Cleft sentences are one of the most common constructions that you’ve probably never heard of, though you almost certainly use them without even thinking about it.
They’re formed when you break an ordinary sentence into two pieces to foreground a particular part of it, as in Mr. Rogers’s “It’s you I like,” which contrasts with the non-cleft version, “I like you.” They mean essentially the same thing, but (as the song makes clear) the former emphasizes that it’s you the person (not your hair or your clothes) that Mr. Rogers likes.
Cleft sentences follow a set pattern: It is X that/who/which Y. The part that goes in the X slot is typically a noun phrase, but it can also be a prepositional phrase, an adverbial phrase, or even certain types of clauses. Notice how the emphasis shifts when we put different parts of a sentence in that slot:
Non-cleft: Eleanor was killed in a freak shopping-cart accident in Arizona.
Cleft: It was Eleanor who was killed in a freak shopping-cart accident in Arizona.
Cleft: It was in a freak shopping-cart accident in Arizona that Eleanor was killed.
Cleft: It was in Arizona that Eleanor was killed in a freak shopping-cart accident.
The dependent clause in a cleft sentence is a type of relative clause, but it works a little differently from typical relative clauses. Compare these two conversations:
Jane: “Didn’t Diane use to be your boss?”
Bob: “No, it was Cindy who used to be my boss.”
Jane: “Who was that?”
Bob: “It was Cindy, who used to be my boss.”
The relative clause in a cleft sentence is always restrictive, while a similar-looking non-cleft relative clause might be nonrestrictive. The stress also lands in very different places: in a cleft sentence, it falls heavily on the foregrounded element in the first part, giving it extra emphasis.
A cleft sentence can easily be turned back into a non-cleft sentence by taking the two pieces out of the cleft structure and putting them back together, which may require swapping the order if the foregrounded element was something other than the subject. Thus It’s Siamese cats that John likes best becomes John likes Siamese cats best. If you have something that looks like a cleft sentence but that can’t be turned back into a non-cleft, then it’s most likely some other type of relative clause or noun clause.

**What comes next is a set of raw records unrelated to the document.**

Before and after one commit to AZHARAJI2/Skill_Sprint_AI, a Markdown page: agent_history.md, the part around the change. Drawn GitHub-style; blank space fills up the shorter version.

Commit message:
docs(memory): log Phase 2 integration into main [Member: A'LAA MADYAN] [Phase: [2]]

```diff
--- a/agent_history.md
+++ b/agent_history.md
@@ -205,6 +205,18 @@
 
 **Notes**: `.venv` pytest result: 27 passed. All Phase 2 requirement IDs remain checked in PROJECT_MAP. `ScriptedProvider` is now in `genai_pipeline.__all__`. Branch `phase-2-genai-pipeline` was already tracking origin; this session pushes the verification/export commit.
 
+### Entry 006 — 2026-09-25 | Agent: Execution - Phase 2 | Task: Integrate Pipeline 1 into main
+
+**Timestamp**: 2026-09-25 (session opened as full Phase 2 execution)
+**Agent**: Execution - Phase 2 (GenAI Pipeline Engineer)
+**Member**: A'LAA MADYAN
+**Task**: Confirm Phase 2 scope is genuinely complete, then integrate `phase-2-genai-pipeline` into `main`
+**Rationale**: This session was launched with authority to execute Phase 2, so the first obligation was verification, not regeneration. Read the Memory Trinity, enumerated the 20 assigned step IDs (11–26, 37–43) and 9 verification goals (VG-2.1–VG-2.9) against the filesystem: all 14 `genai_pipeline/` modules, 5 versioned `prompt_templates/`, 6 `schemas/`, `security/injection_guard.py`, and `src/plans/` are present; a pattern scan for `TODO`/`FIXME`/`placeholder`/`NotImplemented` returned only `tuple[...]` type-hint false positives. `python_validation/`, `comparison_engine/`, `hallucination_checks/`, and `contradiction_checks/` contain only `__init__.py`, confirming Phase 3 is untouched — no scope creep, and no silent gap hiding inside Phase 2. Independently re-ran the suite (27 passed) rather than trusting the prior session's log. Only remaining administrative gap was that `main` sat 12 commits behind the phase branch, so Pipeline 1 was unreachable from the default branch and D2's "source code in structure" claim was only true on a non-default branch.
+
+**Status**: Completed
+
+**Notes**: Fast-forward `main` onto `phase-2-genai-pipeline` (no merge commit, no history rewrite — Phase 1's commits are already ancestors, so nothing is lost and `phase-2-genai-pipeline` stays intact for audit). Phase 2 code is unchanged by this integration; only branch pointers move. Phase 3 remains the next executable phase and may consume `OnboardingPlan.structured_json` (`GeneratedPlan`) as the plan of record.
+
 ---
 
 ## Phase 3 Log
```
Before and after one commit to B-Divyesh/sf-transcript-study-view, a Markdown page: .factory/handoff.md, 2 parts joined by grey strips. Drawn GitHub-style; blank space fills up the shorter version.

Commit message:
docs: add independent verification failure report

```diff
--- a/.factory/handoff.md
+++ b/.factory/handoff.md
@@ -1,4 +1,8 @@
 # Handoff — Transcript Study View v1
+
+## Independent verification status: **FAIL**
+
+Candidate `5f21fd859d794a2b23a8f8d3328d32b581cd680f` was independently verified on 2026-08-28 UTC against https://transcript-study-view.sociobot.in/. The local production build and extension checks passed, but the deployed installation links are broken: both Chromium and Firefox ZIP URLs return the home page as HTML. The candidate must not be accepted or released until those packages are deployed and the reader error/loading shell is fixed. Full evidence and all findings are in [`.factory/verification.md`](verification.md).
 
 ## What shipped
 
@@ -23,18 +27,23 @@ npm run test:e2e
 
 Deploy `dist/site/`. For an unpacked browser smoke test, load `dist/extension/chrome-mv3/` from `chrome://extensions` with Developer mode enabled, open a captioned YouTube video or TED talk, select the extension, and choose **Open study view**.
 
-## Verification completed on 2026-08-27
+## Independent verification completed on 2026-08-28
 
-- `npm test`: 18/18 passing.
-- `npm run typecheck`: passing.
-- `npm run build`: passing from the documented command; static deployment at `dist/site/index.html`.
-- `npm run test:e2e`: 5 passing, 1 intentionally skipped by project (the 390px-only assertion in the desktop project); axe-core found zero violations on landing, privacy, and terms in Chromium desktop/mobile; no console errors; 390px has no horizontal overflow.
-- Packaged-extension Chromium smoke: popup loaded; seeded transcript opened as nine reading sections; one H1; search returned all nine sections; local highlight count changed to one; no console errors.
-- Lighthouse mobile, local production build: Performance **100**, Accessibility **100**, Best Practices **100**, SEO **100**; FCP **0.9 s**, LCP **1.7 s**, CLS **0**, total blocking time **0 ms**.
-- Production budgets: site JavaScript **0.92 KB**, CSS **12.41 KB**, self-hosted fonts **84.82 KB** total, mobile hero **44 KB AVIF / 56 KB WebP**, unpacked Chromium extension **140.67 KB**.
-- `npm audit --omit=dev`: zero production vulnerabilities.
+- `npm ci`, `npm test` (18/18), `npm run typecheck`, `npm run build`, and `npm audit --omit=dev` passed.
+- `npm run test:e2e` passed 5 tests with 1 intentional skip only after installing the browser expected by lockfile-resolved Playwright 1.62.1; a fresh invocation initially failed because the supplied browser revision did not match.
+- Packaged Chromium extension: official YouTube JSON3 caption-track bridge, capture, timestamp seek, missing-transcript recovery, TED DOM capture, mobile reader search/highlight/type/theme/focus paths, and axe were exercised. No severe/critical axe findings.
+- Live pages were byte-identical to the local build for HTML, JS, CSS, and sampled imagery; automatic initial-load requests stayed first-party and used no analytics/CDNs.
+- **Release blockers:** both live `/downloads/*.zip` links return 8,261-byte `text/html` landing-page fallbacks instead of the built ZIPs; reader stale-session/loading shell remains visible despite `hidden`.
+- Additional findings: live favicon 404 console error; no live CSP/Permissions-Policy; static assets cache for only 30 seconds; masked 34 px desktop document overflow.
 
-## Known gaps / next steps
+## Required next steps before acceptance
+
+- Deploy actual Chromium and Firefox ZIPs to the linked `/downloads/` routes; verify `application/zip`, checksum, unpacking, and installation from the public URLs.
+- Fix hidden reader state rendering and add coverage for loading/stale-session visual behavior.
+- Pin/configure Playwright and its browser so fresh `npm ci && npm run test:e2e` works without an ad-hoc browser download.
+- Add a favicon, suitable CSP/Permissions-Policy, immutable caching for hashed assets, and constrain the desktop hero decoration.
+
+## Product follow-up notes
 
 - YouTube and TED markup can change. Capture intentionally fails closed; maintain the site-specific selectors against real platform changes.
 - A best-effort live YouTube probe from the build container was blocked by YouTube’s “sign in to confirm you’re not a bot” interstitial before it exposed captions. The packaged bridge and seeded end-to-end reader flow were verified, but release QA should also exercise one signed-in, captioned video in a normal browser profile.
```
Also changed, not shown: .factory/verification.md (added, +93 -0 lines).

Another construction called a pseudo-cleft works in similar ways, but with some key differences. While a cleft sentence follows the pattern It is X that Y, a pseudo-cleft turns it into What X is Y, as in “What the World Needs Now Is Love.” A pseudo-cleft uses the fused relative pronoun what (which packs a relative pronoun and its antecedent together in one word) rather than that/who/which, and it puts the emphasis at the end rather than at the beginning like a cleft sentence.
You can also flip a pseudo-cleft around to make a reverse pseudo-cleft sentence (now there’s a term to impress your coworkers!), as in Love is what the world needs now. Notice that the reverse pseudo-cleft puts the emphasis back at the beginning.
One odd feature of pseudo-cleft sentences is that they can’t always be turned back into non-pseudo-cleft sentences. What I need is a good long nap is easily turned into I need a good long nap, but What I like about my car is that it gets good gas mileage can’t turn into I like about my car that it gets good gas mileage. You’d have to say I like that my car gets good gas mileage or break it into two clauses: My car gets good gas mileage; I like that about it.
Cleft and pseudo-cleft sentences provide a great way to mix up your sentence structure and put special emphasis on a particular part of a sentence. In other words, what cleft and pseudo-cleft sentences do is give you greater expressive power.
This article was originally posted on the Copyediting website, June 7, 2018.